Billion-scale high-dimensional approximate nearest neighbour (ANN) search has become an important problem for searching similar objects among the vast amount of images and videos available online. The existing ANN methods are usually characterized by their specific indexing structures, including the inverted index and the inverted multi-index. The inverted index structure is amenable to GPU-based implementations, and the state-of-the-art systems such as Faiss are able to exploit the massive parallelism offered by GPUs. However, the inverted index requires high memory overhead to index the dataset effectively. The inverted multi-index is difficult to implement for GPUs, and also ineffective in dealing with database with different data distributions. In this paper we propose a novel hierarchical inverted index structure generated by vector and line quantization methods. Our quantization method improves both search efficiency and accuracy, while maintaining comparable memory consumption. This is achieved by reducing search space and increasing the number of indexed regions. We introduce a new ANN search system, VLQ-ADC, that is based on the proposed inverted index, and perform extensive evaluation on two public billion-scale benchmark datasets SIFT1B and DEEP1B. Our evaluation shows that VLQ-ADC significantly outperforms the state-of-the-art GPU- and CPU-based systems in terms of both accuracy and search speed.
Vision-language navigation (VLN) is the task of navigating an embodied agent to carry out natural language instructions inside real 3D environments. In this paper, we study how to address three critical challenges for this task: the cross-modal grounding, the ill-posed feedback, and the generalization problems. First, we propose a novel Reinforced Cross-Modal Matching (RCM) approach that enforces cross-modal grounding both locally and globally via reinforcement learning (RL). Particularly, a matching critic is used to provide an intrinsic reward to encourage global matching between instructions and trajectories, and a reasoning navigator is employed to perform cross-modal grounding in the local visual scene.
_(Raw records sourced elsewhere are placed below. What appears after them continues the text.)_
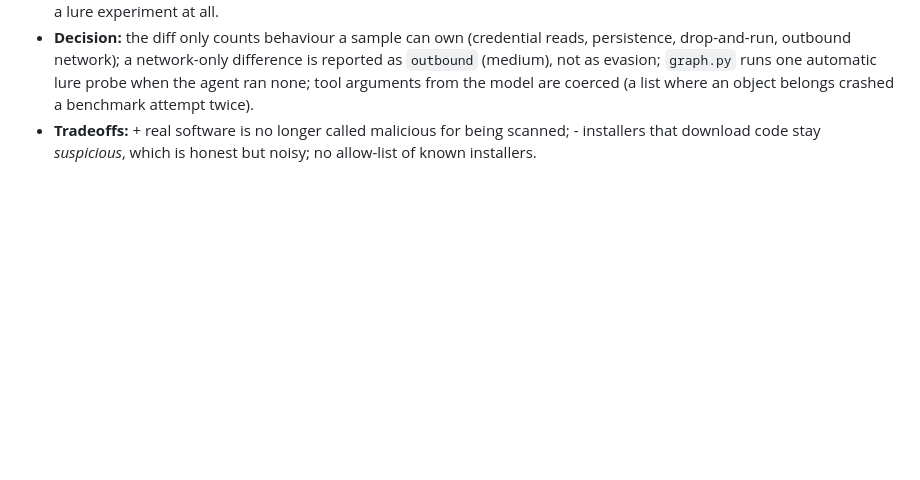
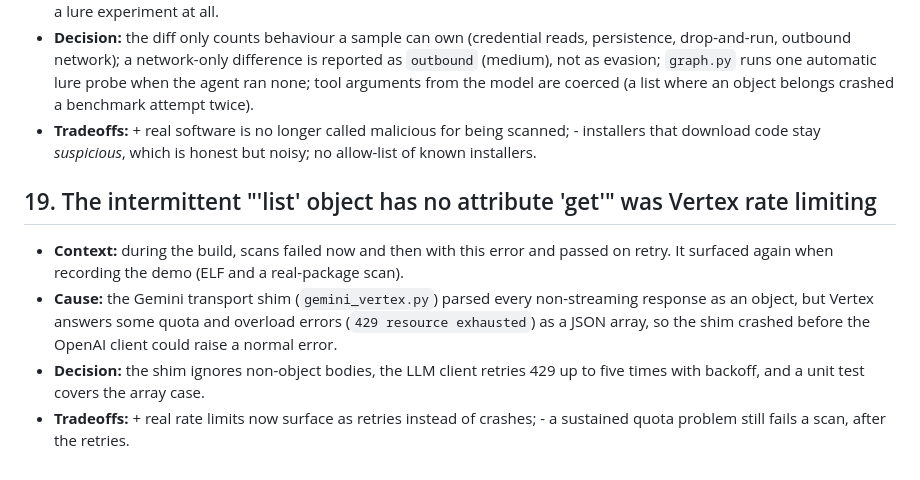
Before and after one commit to hatif03/createos-stripe-hackathon, a Markdown page: docs/DECISIONS.md, the part around the change. Rendered like a GitHub page; blank space fills up the shorter version.

Commit message:
docs: record the root cause of the intermittent list-has-no-get failure
Co-Authored-By: Claude Sonnet 5.5 <noreply@anthropic.com>

```diff
--- a/docs/DECISIONS.md
+++ b/docs/DECISIONS.md
@@ -119,3 +119,10 @@ Each entry: context, decision, **tradeoffs**. Evidence for every number is in [D
   from the model are coerced (a list where an object belongs crashed a benchmark attempt twice).
 - **Tradeoffs:** + real software is no longer called malicious for being scanned; - installers that download code stay *suspicious*, which is
   honest but noisy; no allow-list of known installers.
+
+## 19. The intermittent "'list' object has no attribute 'get'" was Vertex rate limiting
+- **Context:** during the build, scans failed now and then with this error and passed on retry. It surfaced again when recording the demo (ELF and a real-package scan).
+- **Cause:** the Gemini transport shim (`gemini_vertex.py`) parsed every non-streaming response as an object, but Vertex answers some quota and
+  overload errors (`429 resource exhausted`) as a JSON array, so the shim crashed before the OpenAI client could raise a normal error.
+- **Decision:** the shim ignores non-object bodies, the LLM client retries 429 up to five times with backoff, and a unit test covers the array case.
+- **Tradeoffs:** + real rate limits now surface as retries instead of crashes; - a sustained quota problem still fails a scan, after the retries.
```
Also changed, not shown: docs/PITCH-GUIDE.md (added, +352 -0 lines), docs/SUBMISSION-ANSWERS.md (+2 -2 lines).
Evaluation on a VLN benchmark dataset shows that our RCM model significantly outperforms previous methods by 10% on SPL and achieves the new state-of-the-art performance. To improve the generalizability of the learned policy, we further introduce a Self-Supervised Imitation Learning (SIL) method to explore unseen environments by imitating its own past, good decisions. We demonstrate that SIL can approximate a better and more efficient policy, which tremendously minimizes the success rate performance gap between seen and unseen environments (from 30.7% to 11.7%).